**Task details:** Could all of the entries be written out exactly, with any pictures omitted?

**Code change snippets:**
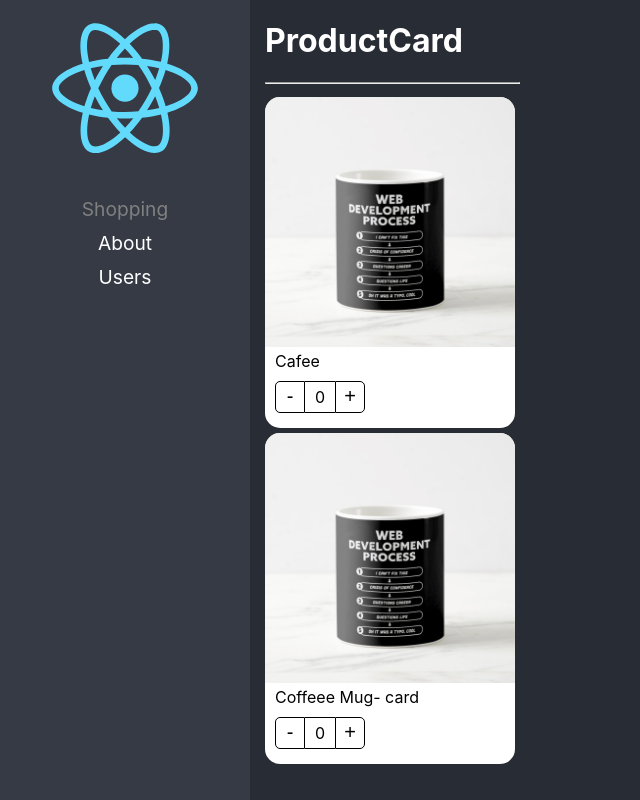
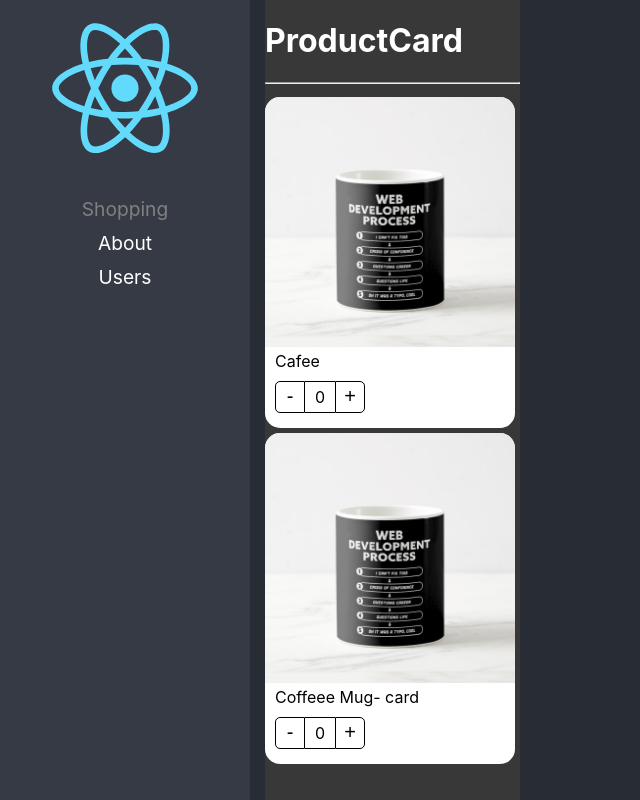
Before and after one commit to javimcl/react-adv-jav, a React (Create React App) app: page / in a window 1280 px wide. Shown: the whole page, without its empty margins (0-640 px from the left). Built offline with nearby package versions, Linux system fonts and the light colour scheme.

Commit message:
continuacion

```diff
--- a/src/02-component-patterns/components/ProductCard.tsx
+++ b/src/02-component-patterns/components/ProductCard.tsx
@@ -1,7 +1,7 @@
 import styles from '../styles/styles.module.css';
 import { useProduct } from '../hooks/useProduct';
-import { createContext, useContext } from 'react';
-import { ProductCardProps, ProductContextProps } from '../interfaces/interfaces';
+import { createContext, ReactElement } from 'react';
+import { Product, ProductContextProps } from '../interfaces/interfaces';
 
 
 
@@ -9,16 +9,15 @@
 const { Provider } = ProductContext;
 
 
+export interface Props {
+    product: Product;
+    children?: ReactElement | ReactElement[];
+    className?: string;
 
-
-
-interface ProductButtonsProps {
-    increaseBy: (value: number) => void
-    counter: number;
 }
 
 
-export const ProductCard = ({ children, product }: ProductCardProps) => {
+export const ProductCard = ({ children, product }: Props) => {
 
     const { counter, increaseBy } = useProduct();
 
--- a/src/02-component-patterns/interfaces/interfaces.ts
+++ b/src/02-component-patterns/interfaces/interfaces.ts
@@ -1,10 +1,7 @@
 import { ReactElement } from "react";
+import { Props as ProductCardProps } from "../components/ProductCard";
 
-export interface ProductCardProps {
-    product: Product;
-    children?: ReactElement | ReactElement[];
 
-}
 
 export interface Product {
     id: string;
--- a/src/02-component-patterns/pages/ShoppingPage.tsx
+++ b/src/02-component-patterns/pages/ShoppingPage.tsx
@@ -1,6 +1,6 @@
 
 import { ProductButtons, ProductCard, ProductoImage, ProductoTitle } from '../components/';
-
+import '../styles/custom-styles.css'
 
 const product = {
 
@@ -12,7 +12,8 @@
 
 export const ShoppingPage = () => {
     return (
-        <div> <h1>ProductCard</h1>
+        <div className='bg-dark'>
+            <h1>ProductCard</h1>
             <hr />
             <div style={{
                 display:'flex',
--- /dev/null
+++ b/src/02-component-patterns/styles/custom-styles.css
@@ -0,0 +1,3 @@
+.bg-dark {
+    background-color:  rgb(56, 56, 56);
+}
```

**Answer to this task:**
Before and after one commit to javimcl/react-adv-jav, a React (Create React App) app: page / in a window 1280 px wide. Shown: the whole page, without its empty margins (0-640 px from the left). Built offline with nearby package versions, Linux system fonts and the light colour scheme.

Commit message:
continuacion

```diff
--- a/src/02-component-patterns/components/ProductCard.tsx
+++ b/src/02-component-patterns/components/ProductCard.tsx
@@ -1,7 +1,7 @@
 import styles from '../styles/styles.module.css';
 import { useProduct } from '../hooks/useProduct';
-import { createContext, useContext } from 'react';
-import { ProductCardProps, ProductContextProps } from '../interfaces/interfaces';
+import { createContext, ReactElement } from 'react';
+import { Product, ProductContextProps } from '../interfaces/interfaces';
 
 
 
@@ -9,16 +9,15 @@
 const { Provider } = ProductContext;
 
 
+export interface Props {
+    product: Product;
+    children?: ReactElement | ReactElement[];
+    className?: string;
 
-
-
-interface ProductButtonsProps {
-    increaseBy: (value: number) => void
-    counter: number;
 }
 
 
-export const ProductCard = ({ children, product }: ProductCardProps) => {
+export const ProductCard = ({ children, product }: Props) => {
 
     const { counter, increaseBy } = useProduct();
 
--- a/src/02-component-patterns/interfaces/interfaces.ts
+++ b/src/02-component-patterns/interfaces/interfaces.ts
@@ -1,10 +1,7 @@
 import { ReactElement } from "react";
+import { Props as ProductCardProps } from "../components/ProductCard";
 
-export interface ProductCardProps {
-    product: Product;
-    children?: ReactElement | ReactElement[];
 
-}
 
 export interface Product {
     id: string;
--- a/src/02-component-patterns/pages/ShoppingPage.tsx
+++ b/src/02-component-patterns/pages/ShoppingPage.tsx
@@ -1,6 +1,6 @@
 
 import { ProductButtons, ProductCard, ProductoImage, ProductoTitle } from '../components/';
-
+import '../styles/custom-styles.css'
 
 const product = {
 
@@ -12,7 +12,8 @@
 
 export const ShoppingPage = () => {
     return (
-        <div> <h1>ProductCard</h1>
+        <div className='bg-dark'>
+            <h1>ProductCard</h1>
             <hr />
             <div style={{
                 display:'flex',
--- /dev/null
+++ b/src/02-component-patterns/styles/custom-styles.css
@@ -0,0 +1,3 @@
+.bg-dark {
+    background-color:  rgb(56, 56, 56);
+}
```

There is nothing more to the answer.